There are tons of special new cards which you won’t find in a classic UNO deck, and these add fun and interesting new complexities to the game. “Redecorate”cards allow a player to change all of the special cards in their hand, as well as changing the color of the discard pile. “Clone” cards allow you to make any card in your hand match any other. “Lucky Croc Tooth” cards protect you from other player’s draw cards, and “Shooting Star” cards let you discard up to four cards of one color in a single turn. That’s not to mention toe-hold, double cross, highland two-step and sleep cards, to name some more. All of these are gradually introduced into the game with tutorial instructions as you play, so don’t worry about having to learn them all right away.
As you beat out your opponents in adventure mode, the spy story follows in a linear fashion. There are plenty of funny characters, jokes, and situations, and just the right amount of detail – it’s just too bad that every mention of the word "UNO" in characters’ dialogue is followed by the (R) trademark symbol, which is distracting to say the least.
Sound effects include the usual “hmmms” and “ahhhs” of characters as they play, along with some decent voice acting and appropriate thematic music for different backgrounds.
The artwork is cute and simple, and users have the option of scaling back on the graphics to increase game speed. One caveat – setting the graphics to “low” can also effect the text in mission briefings, making it difficult (but not impossible) to read.
The writers and artists were very generous with the game backgrounds, taking players all over the world to many different cities and locations, including Paris and Morocco to start. There’s also a generous amount of play time, making this a great game for players who want a long game with reasonably good replay value.
While the story is good, there’s no flexibility, so nothing you do will change the linear outcome. Pretty much everything you need to do is highlighted for you, so you can’t stray from the script, even down to clothing changes. One annoyance when playing the card game is that it sometimes boils down to sheer luck and not strategy. This can be frustrating if you’ve lost a few hands in a row, and those darn opponents seem loaded with “Skip” and “Draw 4” cards. Still, since you get endless replay opportunities, it’s just a matter of time until you win.
In addition to adventure mode, you can also play the game in “quickplay” mode. This gives you the choice between playing one hand against several AI players, or trying to beat your computer opponents to 300 points (earned by tallying cards in the other players hands after a win). You can also choose between manual or automatic “uno” calling. It’s too bad there’s no option for multiple players. It would be fun to play UNO against others online, or with friends or family at home.

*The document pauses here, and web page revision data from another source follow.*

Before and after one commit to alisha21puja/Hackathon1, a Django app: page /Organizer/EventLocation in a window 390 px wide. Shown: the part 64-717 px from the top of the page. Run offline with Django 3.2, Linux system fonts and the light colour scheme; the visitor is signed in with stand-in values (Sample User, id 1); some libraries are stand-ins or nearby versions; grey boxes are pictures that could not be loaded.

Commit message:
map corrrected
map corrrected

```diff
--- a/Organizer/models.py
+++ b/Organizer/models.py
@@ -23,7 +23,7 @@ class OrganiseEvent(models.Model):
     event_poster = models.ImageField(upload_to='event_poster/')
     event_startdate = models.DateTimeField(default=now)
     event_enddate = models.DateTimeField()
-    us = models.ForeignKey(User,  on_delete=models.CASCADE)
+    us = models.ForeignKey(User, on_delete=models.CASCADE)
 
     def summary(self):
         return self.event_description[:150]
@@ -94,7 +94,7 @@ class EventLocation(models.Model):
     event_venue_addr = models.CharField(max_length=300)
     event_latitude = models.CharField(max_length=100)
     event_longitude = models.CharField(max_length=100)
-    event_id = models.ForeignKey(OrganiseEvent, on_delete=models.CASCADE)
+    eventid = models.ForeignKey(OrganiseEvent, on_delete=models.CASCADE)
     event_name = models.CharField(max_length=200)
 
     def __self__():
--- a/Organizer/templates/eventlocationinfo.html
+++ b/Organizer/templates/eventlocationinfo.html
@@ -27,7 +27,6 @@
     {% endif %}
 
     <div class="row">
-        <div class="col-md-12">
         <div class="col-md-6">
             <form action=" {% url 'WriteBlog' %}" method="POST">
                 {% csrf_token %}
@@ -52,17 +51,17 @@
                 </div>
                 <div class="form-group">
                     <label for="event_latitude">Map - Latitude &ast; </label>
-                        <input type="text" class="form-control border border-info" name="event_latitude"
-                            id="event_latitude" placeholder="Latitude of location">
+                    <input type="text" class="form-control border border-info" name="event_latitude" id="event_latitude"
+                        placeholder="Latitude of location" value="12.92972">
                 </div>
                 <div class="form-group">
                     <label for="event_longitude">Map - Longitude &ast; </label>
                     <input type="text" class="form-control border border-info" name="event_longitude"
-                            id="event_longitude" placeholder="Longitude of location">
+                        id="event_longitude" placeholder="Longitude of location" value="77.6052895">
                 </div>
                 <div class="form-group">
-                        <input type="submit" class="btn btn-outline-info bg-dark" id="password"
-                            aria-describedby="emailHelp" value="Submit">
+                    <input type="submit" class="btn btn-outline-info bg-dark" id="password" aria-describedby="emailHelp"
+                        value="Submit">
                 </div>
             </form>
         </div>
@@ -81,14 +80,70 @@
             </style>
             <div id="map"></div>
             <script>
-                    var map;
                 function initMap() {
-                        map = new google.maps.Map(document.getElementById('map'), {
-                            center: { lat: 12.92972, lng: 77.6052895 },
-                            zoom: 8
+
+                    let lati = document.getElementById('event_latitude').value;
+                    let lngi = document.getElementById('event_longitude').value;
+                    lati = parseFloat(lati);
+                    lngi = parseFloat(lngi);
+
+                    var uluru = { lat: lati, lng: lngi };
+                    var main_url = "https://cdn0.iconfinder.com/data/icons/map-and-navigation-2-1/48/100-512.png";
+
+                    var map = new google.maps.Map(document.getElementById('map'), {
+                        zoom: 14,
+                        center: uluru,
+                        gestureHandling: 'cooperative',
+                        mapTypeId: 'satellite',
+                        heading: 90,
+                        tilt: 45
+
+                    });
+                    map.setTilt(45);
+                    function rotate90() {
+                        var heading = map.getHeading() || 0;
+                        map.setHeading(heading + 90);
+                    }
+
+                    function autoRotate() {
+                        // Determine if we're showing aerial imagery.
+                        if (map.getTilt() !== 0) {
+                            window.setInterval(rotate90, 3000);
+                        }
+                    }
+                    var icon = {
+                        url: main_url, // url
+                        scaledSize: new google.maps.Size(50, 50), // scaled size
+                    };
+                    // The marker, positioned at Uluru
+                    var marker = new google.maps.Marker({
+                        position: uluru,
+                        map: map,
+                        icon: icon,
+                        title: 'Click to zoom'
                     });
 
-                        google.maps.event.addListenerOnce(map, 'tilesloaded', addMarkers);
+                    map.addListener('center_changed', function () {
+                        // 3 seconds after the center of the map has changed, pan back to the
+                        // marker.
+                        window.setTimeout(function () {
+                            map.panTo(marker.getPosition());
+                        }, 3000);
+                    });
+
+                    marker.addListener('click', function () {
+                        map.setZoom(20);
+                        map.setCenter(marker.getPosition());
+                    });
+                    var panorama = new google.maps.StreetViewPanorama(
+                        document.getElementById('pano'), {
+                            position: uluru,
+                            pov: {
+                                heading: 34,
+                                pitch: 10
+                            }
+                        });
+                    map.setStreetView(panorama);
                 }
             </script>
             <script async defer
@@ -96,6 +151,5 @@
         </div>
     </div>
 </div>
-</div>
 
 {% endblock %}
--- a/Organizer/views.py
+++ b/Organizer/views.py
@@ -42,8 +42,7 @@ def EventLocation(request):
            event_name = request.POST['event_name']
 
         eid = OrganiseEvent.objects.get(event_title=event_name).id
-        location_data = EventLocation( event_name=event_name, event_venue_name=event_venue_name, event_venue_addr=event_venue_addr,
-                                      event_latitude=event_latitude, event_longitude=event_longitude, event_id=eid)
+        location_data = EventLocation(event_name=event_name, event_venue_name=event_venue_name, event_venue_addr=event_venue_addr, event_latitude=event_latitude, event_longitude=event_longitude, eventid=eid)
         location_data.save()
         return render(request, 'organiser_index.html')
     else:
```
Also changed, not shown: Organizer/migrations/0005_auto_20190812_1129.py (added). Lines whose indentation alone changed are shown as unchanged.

UNO – Undercover does a great job of bringing the classic UNO card game to life in an entertaining casual game. The addition of new playing cards really enhances the gam play. It’s not too difficult, but still proves exciting and relaxing, with plenty of humor and a light-hearted spy story included. In short, it’s the sort of game that makes you want to keep playing even after you’ve won.